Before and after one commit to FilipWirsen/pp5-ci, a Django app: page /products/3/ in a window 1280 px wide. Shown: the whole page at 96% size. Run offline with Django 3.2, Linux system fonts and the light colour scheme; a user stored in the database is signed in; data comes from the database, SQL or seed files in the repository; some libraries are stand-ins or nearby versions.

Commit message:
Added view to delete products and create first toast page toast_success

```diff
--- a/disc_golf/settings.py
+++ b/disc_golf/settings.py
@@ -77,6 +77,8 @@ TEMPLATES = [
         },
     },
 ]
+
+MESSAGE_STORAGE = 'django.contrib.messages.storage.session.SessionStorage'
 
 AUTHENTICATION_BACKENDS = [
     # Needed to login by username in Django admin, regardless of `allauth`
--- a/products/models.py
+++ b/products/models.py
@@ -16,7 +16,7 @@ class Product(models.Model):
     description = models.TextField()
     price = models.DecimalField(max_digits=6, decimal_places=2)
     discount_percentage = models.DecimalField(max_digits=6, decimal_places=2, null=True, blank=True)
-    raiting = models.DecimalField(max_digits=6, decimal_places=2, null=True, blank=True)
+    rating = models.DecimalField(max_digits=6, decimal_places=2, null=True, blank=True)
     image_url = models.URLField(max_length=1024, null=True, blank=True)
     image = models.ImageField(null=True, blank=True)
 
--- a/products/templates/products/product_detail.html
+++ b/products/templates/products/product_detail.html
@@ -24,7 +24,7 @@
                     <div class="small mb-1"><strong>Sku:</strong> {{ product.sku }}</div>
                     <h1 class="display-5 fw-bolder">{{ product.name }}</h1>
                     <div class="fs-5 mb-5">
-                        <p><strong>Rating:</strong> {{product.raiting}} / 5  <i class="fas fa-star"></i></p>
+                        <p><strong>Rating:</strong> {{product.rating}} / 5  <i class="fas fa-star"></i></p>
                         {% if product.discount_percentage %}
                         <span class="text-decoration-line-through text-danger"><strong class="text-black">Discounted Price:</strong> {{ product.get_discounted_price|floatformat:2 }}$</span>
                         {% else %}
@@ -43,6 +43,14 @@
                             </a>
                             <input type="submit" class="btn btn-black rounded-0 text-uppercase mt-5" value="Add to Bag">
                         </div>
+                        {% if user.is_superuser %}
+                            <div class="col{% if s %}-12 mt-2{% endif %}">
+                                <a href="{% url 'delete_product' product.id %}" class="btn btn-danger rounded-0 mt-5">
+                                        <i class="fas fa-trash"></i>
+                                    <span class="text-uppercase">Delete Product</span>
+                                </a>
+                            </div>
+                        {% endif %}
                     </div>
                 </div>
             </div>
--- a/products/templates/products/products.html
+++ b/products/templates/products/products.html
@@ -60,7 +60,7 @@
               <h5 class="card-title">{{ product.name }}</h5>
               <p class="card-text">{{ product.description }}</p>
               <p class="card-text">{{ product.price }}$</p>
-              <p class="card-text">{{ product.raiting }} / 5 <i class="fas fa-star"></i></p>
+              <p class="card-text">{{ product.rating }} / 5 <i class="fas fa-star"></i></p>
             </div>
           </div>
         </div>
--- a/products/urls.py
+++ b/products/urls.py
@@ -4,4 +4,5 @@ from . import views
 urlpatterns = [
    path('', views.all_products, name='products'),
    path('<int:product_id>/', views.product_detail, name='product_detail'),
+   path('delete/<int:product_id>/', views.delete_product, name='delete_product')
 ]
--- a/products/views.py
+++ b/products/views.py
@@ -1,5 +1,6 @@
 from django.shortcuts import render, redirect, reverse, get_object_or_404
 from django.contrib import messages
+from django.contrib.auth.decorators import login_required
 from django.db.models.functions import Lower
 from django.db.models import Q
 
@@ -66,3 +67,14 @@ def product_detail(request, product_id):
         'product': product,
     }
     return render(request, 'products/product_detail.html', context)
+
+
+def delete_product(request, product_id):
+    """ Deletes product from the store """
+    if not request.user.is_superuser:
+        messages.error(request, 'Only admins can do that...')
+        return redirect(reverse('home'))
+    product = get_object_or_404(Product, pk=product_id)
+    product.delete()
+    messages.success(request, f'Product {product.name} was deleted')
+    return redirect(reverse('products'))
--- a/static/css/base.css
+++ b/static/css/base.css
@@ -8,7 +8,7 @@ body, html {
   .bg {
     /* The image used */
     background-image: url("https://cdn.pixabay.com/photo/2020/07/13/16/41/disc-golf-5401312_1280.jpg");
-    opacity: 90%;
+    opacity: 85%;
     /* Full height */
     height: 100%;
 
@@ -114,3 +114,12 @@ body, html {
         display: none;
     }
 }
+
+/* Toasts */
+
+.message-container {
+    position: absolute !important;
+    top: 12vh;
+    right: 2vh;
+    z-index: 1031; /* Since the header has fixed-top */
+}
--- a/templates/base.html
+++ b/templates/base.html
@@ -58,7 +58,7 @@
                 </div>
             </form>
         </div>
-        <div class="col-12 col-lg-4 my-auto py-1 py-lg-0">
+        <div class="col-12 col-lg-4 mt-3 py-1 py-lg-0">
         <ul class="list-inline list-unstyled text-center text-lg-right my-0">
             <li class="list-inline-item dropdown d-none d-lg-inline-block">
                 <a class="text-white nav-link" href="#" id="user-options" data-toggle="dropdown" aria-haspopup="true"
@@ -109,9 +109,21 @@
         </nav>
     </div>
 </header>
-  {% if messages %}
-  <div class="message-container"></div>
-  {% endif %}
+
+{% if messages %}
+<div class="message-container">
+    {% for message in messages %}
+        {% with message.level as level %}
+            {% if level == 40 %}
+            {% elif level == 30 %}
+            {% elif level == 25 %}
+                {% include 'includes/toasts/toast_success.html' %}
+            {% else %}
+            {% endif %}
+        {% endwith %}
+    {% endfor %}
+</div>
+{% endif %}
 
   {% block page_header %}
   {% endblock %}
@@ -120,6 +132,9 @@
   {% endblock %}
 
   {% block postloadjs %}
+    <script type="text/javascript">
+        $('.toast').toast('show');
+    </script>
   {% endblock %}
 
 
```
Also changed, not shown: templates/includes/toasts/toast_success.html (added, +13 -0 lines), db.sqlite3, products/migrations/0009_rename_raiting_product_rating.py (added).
============
Problem statement:
Restate each line of the records above without any deviation.

Solution to the exercise:
Before and after one commit to FilipWirsen/pp5-ci, a Django app: page /products/3/ in a window 1280 px wide. Shown: the whole page at 96% size. Run offline with Django 3.2, Linux system fonts and the light colour scheme; a user stored in the database is signed in; data comes from the database, SQL or seed files in the repository; some libraries are stand-ins or nearby versions.

Commit message:
Added view to delete products and create first toast page toast_success

```diff
--- a/disc_golf/settings.py
+++ b/disc_golf/settings.py
@@ -77,6 +77,8 @@ TEMPLATES = [
         },
     },
 ]
+
+MESSAGE_STORAGE = 'django.contrib.messages.storage.session.SessionStorage'
 
 AUTHENTICATION_BACKENDS = [
     # Needed to login by username in Django admin, regardless of `allauth`
--- a/products/models.py
+++ b/products/models.py
@@ -16,7 +16,7 @@ class Product(models.Model):
     description = models.TextField()
     price = models.DecimalField(max_digits=6, decimal_places=2)
     discount_percentage = models.DecimalField(max_digits=6, decimal_places=2, null=True, blank=True)
-    raiting = models.DecimalField(max_digits=6, decimal_places=2, null=True, blank=True)
+    rating = models.DecimalField(max_digits=6, decimal_places=2, null=True, blank=True)
     image_url = models.URLField(max_length=1024, null=True, blank=True)
     image = models.ImageField(null=True, blank=True)
 
--- a/products/templates/products/product_detail.html
+++ b/products/templates/products/product_detail.html
@@ -24,7 +24,7 @@
                     <div class="small mb-1"><strong>Sku:</strong> {{ product.sku }}</div>
                     <h1 class="display-5 fw-bolder">{{ product.name }}</h1>
                     <div class="fs-5 mb-5">
-                        <p><strong>Rating:</strong> {{product.raiting}} / 5  <i class="fas fa-star"></i></p>
+                        <p><strong>Rating:</strong> {{product.rating}} / 5  <i class="fas fa-star"></i></p>
                         {% if product.discount_percentage %}
                         <span class="text-decoration-line-through text-danger"><strong class="text-black">Discounted Price:</strong> {{ product.get_discounted_price|floatformat:2 }}$</span>
                         {% else %}
@@ -43,6 +43,14 @@
                             </a>
                             <input type="submit" class="btn btn-black rounded-0 text-uppercase mt-5" value="Add to Bag">
                         </div>
+                        {% if user.is_superuser %}
+                            <div class="col{% if s %}-12 mt-2{% endif %}">
+                                <a href="{% url 'delete_product' product.id %}" class="btn btn-danger rounded-0 mt-5">
+                                        <i class="fas fa-trash"></i>
+                                    <span class="text-uppercase">Delete Product</span>
+                                </a>
+                            </div>
+                        {% endif %}
                     </div>
                 </div>
             </div>
--- a/products/templates/products/products.html
+++ b/products/templates/products/products.html
@@ -60,7 +60,7 @@
               <h5 class="card-title">{{ product.name }}</h5>
               <p class="card-text">{{ product.description }}</p>
               <p class="card-text">{{ product.price }}$</p>
-              <p class="card-text">{{ product.raiting }} / 5 <i class="fas fa-star"></i></p>
+              <p class="card-text">{{ product.rating }} / 5 <i class="fas fa-star"></i></p>
             </div>
           </div>
         </div>
--- a/products/urls.py
+++ b/products/urls.py
@@ -4,4 +4,5 @@ from . import views
 urlpatterns = [
    path('', views.all_products, name='products'),
    path('<int:product_id>/', views.product_detail, name='product_detail'),
+   path('delete/<int:product_id>/', views.delete_product, name='delete_product')
 ]
--- a/products/views.py
+++ b/products/views.py
@@ -1,5 +1,6 @@
 from django.shortcuts import render, redirect, reverse, get_object_or_404
 from django.contrib import messages
+from django.contrib.auth.decorators import login_required
 from django.db.models.functions import Lower
 from django.db.models import Q
 
@@ -66,3 +67,14 @@ def product_detail(request, product_id):
         'product': product,
     }
     return render(request, 'products/product_detail.html', context)
+
+
+def delete_product(request, product_id):
+    """ Deletes product from the store """
+    if not request.user.is_superuser:
+        messages.error(request, 'Only admins can do that...')
+        return redirect(reverse('home'))
+    product = get_object_or_404(Product, pk=product_id)
+    product.delete()
+    messages.success(request, f'Product {product.name} was deleted')
+    return redirect(reverse('products'))
--- a/static/css/base.css
+++ b/static/css/base.css
@@ -8,7 +8,7 @@ body, html {
   .bg {
     /* The image used */
     background-image: url("https://cdn.pixabay.com/photo/2020/07/13/16/41/disc-golf-5401312_1280.jpg");
-    opacity: 90%;
+    opacity: 85%;
     /* Full height */
     height: 100%;
 
@@ -114,3 +114,12 @@ body, html {
         display: none;
     }
 }
+
+/* Toasts */
+
+.message-container {
+    position: absolute !important;
+    top: 12vh;
+    right: 2vh;
+    z-index: 1031; /* Since the header has fixed-top */
+}
--- a/templates/base.html
+++ b/templates/base.html
@@ -58,7 +58,7 @@
                 </div>
             </form>
         </div>
-        <div class="col-12 col-lg-4 my-auto py-1 py-lg-0">
+        <div class="col-12 col-lg-4 mt-3 py-1 py-lg-0">
         <ul class="list-inline list-unstyled text-center text-lg-right my-0">
             <li class="list-inline-item dropdown d-none d-lg-inline-block">
                 <a class="text-white nav-link" href="#" id="user-options" data-toggle="dropdown" aria-haspopup="true"
@@ -109,9 +109,21 @@
         </nav>
     </div>
 </header>
-  {% if messages %}
-  <div class="message-container"></div>
-  {% endif %}
+
+{% if messages %}
+<div class="message-container">
+    {% for message in messages %}
+        {% with message.level as level %}
+            {% if level == 40 %}
+            {% elif level == 30 %}
+            {% elif level == 25 %}
+                {% include 'includes/toasts/toast_success.html' %}
+            {% else %}
+            {% endif %}
+        {% endwith %}
+    {% endfor %}
+</div>
+{% endif %}
 
   {% block page_header %}
   {% endblock %}
@@ -120,6 +132,9 @@
   {% endblock %}
 
   {% block postloadjs %}
+    <script type="text/javascript">
+        $('.toast').toast('show');
+    </script>
   {% endblock %}
 
 
```
Also changed, not shown: templates/includes/toasts/toast_success.html (added, +13 -0 lines), db.sqlite3, products/migrations/0009_rename_raiting_product_rating.py (added).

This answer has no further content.